lcap is available from http://pw1.netcom.com/~spoon/lcap. One snag with lcap: if you remove CAP_SYS_MODULE in version 0.0.6, it will claim that no capabilities are set. A peculiar side effect of removing CAP_SYS_MODULE is that future read accesses to cap-bound are denied. Therefore, you should probably remove CAP_SYS_MODULE last.
libcap can be found at www.kernel.org/pub/linux/libs/security/linux-privs/kernel-2.4. In addition to providing a portable interface to the kernel capability system, libcap comes bundled with utilities like setpcaps, getpcaps, execcap and sucap that should come in handy.
See www.openwall.com for some nifty security patches and other applications you may enjoy.
If all this talk of capabilities is making your mouth water, you might want to check out LIDS (the Linux Intrusion Detection System, www.lids.org) for some really cool stuff.
An interesting discussion on the Linux kernel mailing list about direct hardware access risks can be found at www.uwsg.iu.edu/hypermail/linux/kernel/0007.3/0006.html.
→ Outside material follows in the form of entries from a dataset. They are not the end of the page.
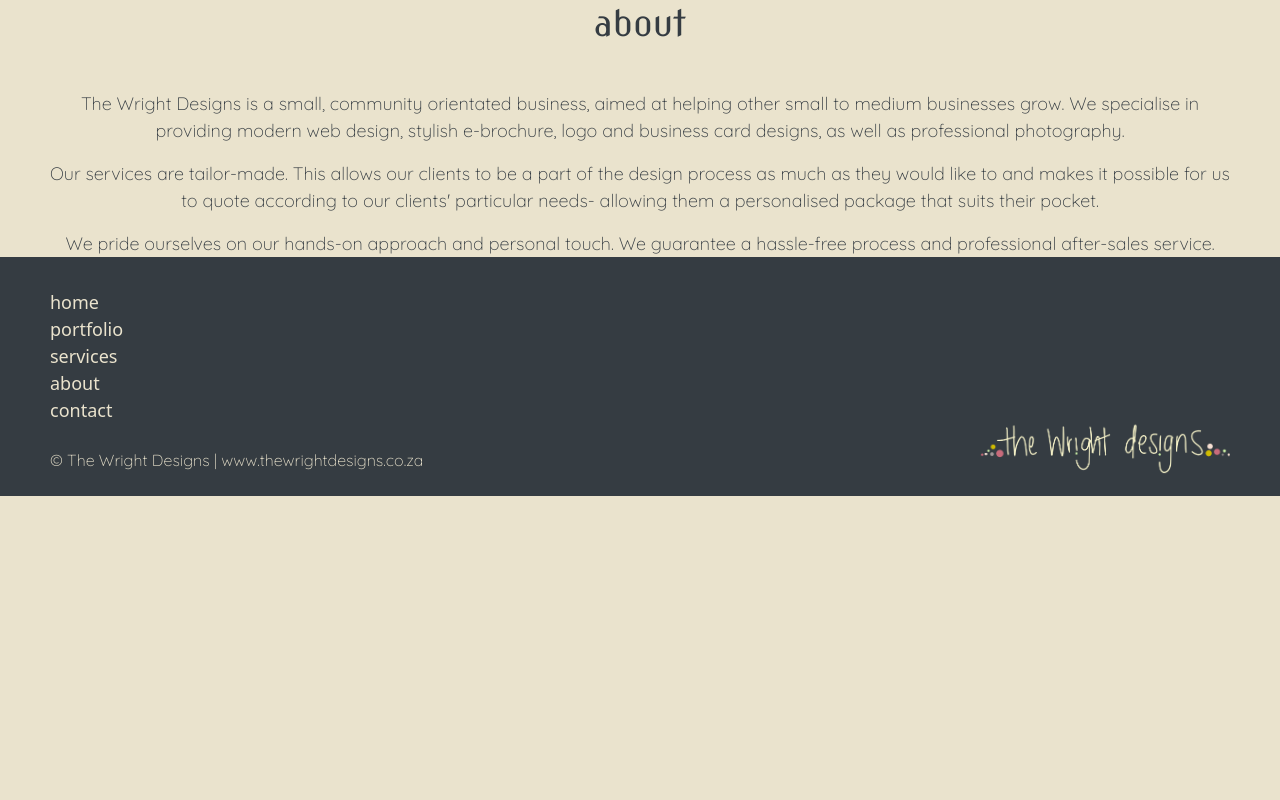
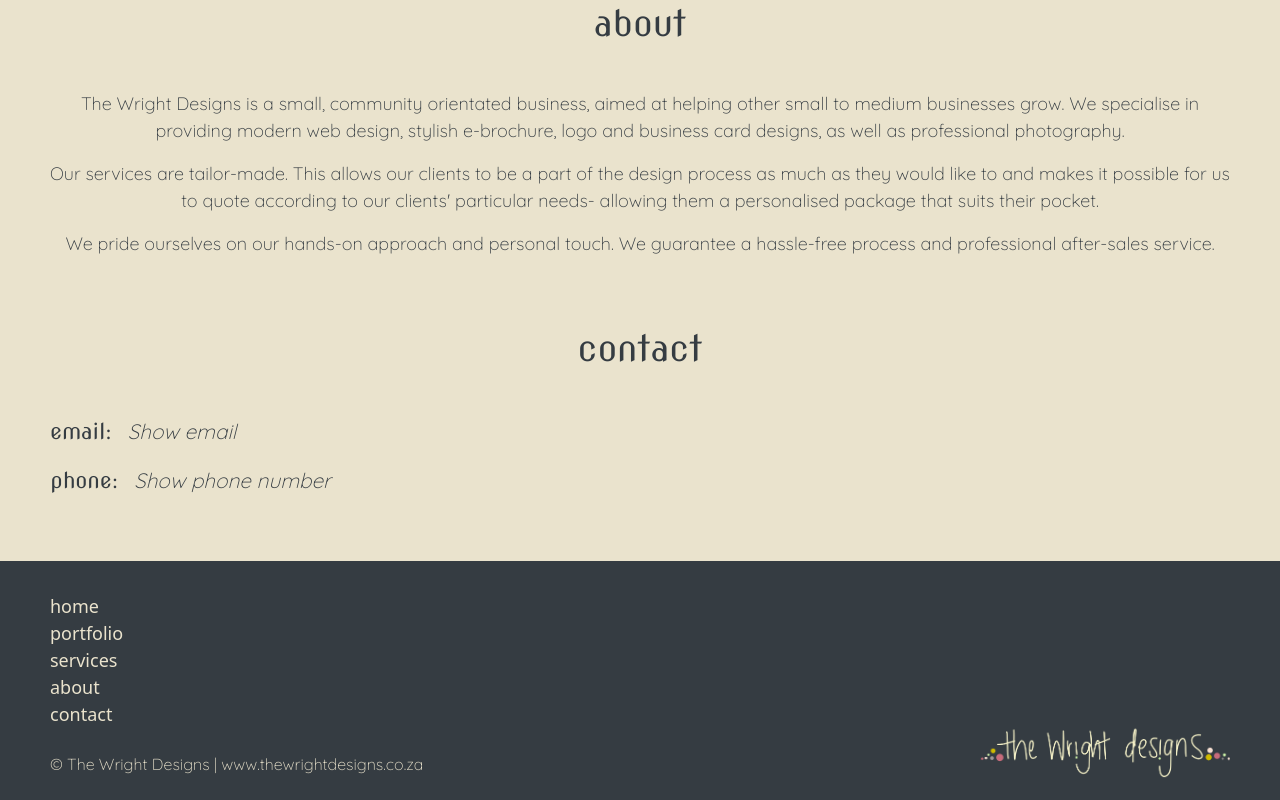
Before and after one commit to chadwright101/the-wright-designs, a Next.js app: page / in a window 1280 px wide. Shown: the part 1703-2503 px from the top of the page. Before the commit the page ends 2199 px from the top, so only its background shows below. Built offline with nearby package versions, Linux system fonts and the light colour scheme.

Commit message:
feat: add contact component

```diff
--- /dev/null
+++ b/components/home/contact.tsx
@@ -0,0 +1,57 @@
+import Link from "next/link";
+import { useState } from "react";
+
+interface Props {
+  cssClasses?: string;
+}
+
+const Contact = ({ cssClasses }: Props) => {
+  const [showEmail, setShowEmail] = useState(false);
+  const [showPhone, setShowPhone] = useState(false);
+
+  return (
+    <section className={`${cssClasses}`}>
+      <h2 className="text-heading text-center mb-10">Contact</h2>
+      <div className="flex flex-col gap-4">
+        <div className="flex gap-4 items-center">
+          <h3 className="text-subheading">Email:</h3>
+          {!showEmail ? (
+            <p
+              onClick={() => setShowEmail(!showEmail)}
+              className="text-[1.3rem] tablet:hover:text-pink py-3 px-2 -my-3 -mx-2 hover:cursor-pointer tablet:p-0 tablet:m-0 italic"
+            >
+              Show email
+            </p>
+          ) : (
+            <Link
+              href="mailto:info@thewrightdesigns.co.za"
+              className="text-[1.3rem] font-extralight tablet:hover:text-pink"
+            >
+              info@thewrightdesigns.co.za
+            </Link>
+          )}
+        </div>
+        <div className="flex gap-4 items-center">
+          <h3 className="text-subheading">Phone:</h3>
+          {!showPhone ? (
+            <p
+              onClick={() => setShowPhone(!showPhone)}
+              className="text-[1.3rem] tablet:hover:text-pink py-3 px-2 -my-3 -mx-2 hover:cursor-pointer tablet:p-0 tablet:m-0 italic"
+            >
+              Show phone number
+            </p>
+          ) : (
+            <Link
+              href="tel:+27833905238"
+              className="text-[1.3rem] font-extralight tablet:hover:text-pink"
+            >
+              +27 83 390 5238
+            </Link>
+          )}
+        </div>
+      </div>
+    </section>
+  );
+};
+
+export default Contact;
--- a/pages/index.tsx
+++ b/pages/index.tsx
@@ -1,4 +1,5 @@
 import About from "@/components/home/about";
+import Contact from "@/components/home/contact";
 import WhyUs from "@/components/home/why-us";
 import HeroComponent from "../components/home/hero-component";
 
@@ -8,6 +9,7 @@ export default function Home() {
       <HeroComponent />
       <WhyUs cssClasses="my-20 tablet:my-16" />
       <About />
+      <Contact cssClasses="my-20 tablet:my-16" />
     </>
   );
 }
```
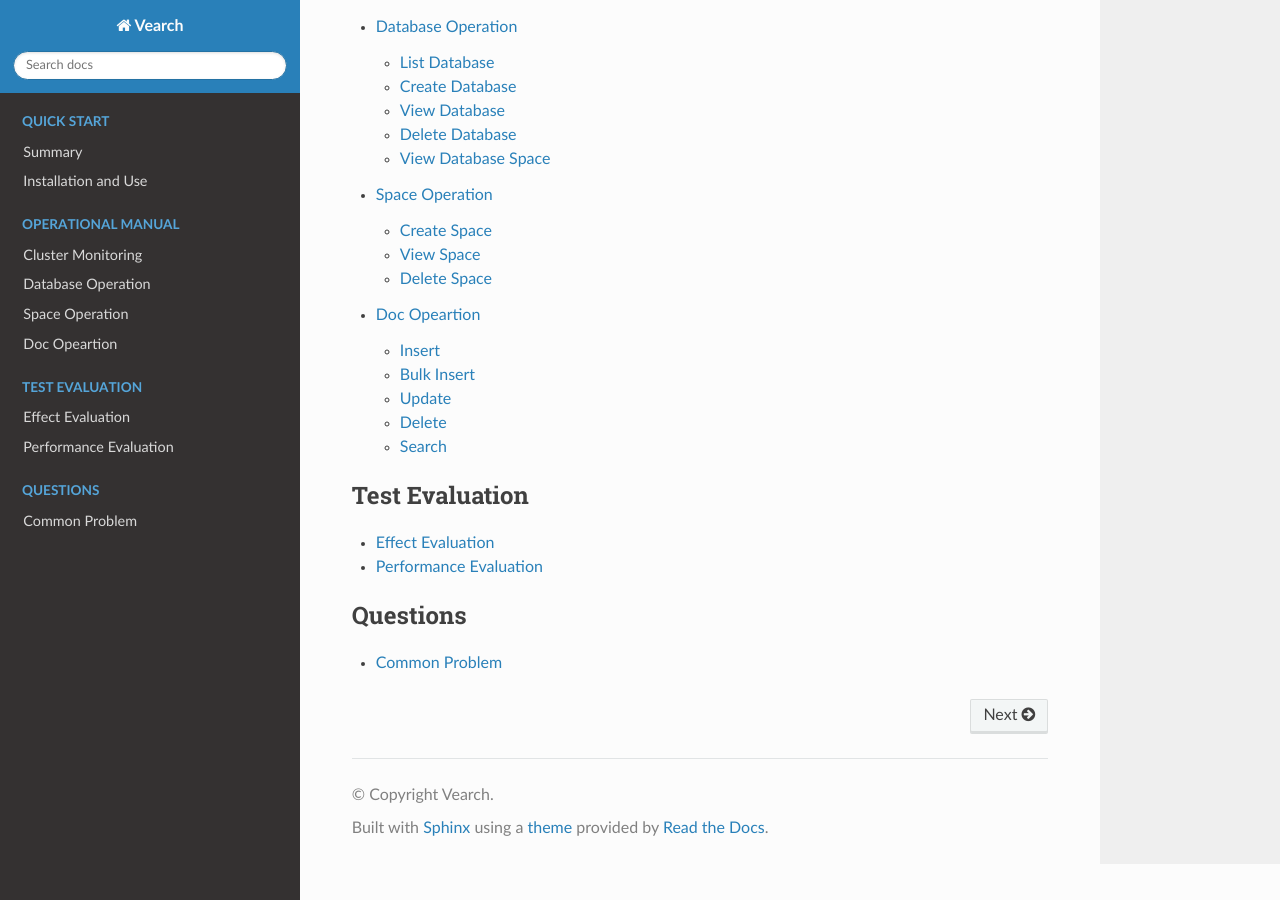
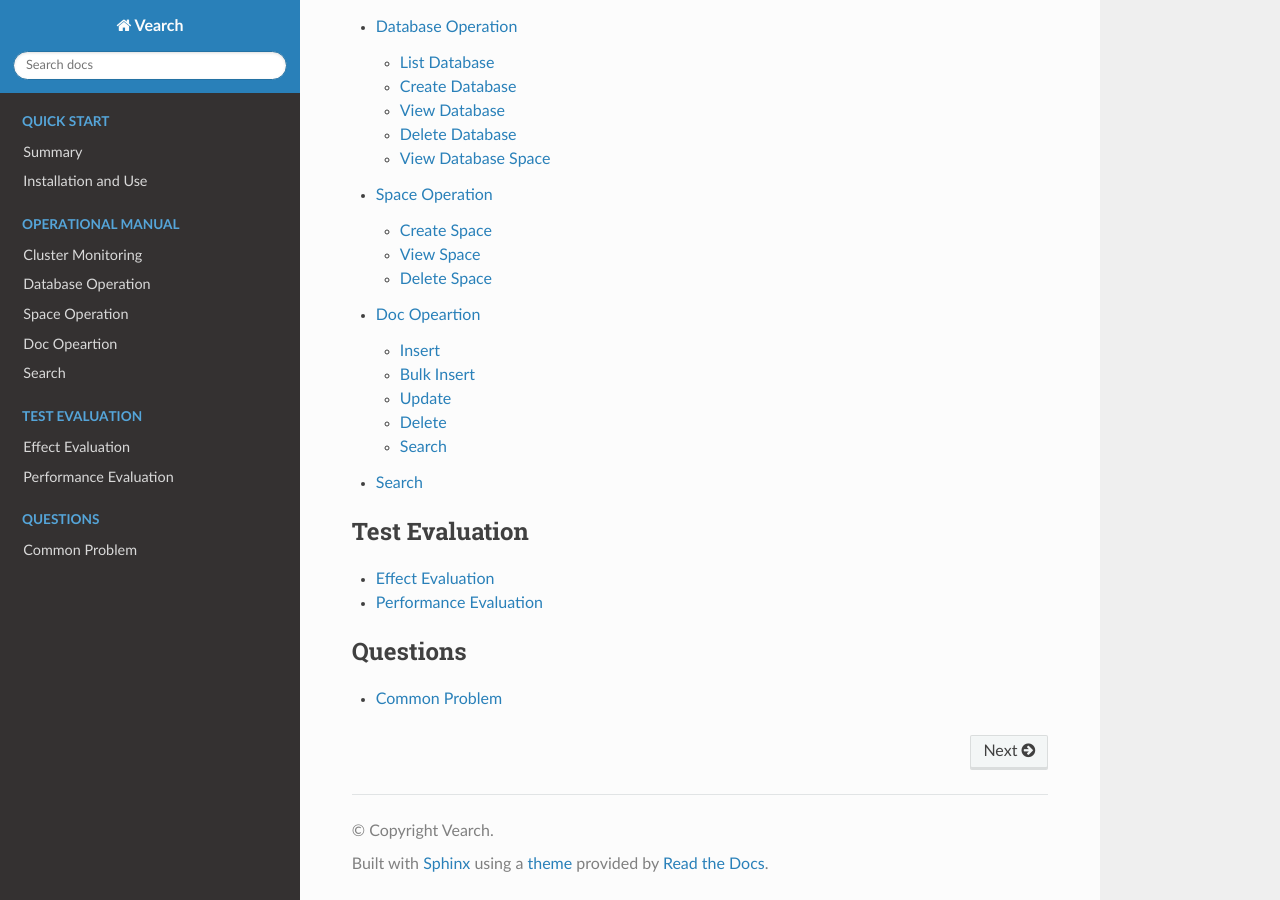
Before and after one commit to nizyun/vs_en, a Sphinx documentation site: the page built from docs/source/index.rst, in a window 1280 px wide and 900 px high, scrolled down 613 px. Built offline with Sphinx 7.4.7 and the Read the Docs theme 2.0.0, drawn with Linux system fonts in a browser that asks for light colours; pages that are not in the unit, such as notebooks, are missing from menus.

Commit message:
chang index page

```diff
--- a/docs/source/index.rst
+++ b/docs/source/index.rst
@@ -16,6 +16,7 @@ Vearch System Introduction
    use_op/op_db.rst
    use_op/op_space.rst
    use_op/op_doc.rst
+   use_op/search.rst
 
 .. toctree::
       :maxdepth: 1
```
See www.securityfocus.com/bid/1813 for BugTraq information on a recent ping vulnerability. It appears unexploitable but certainly gave us a scare at the time.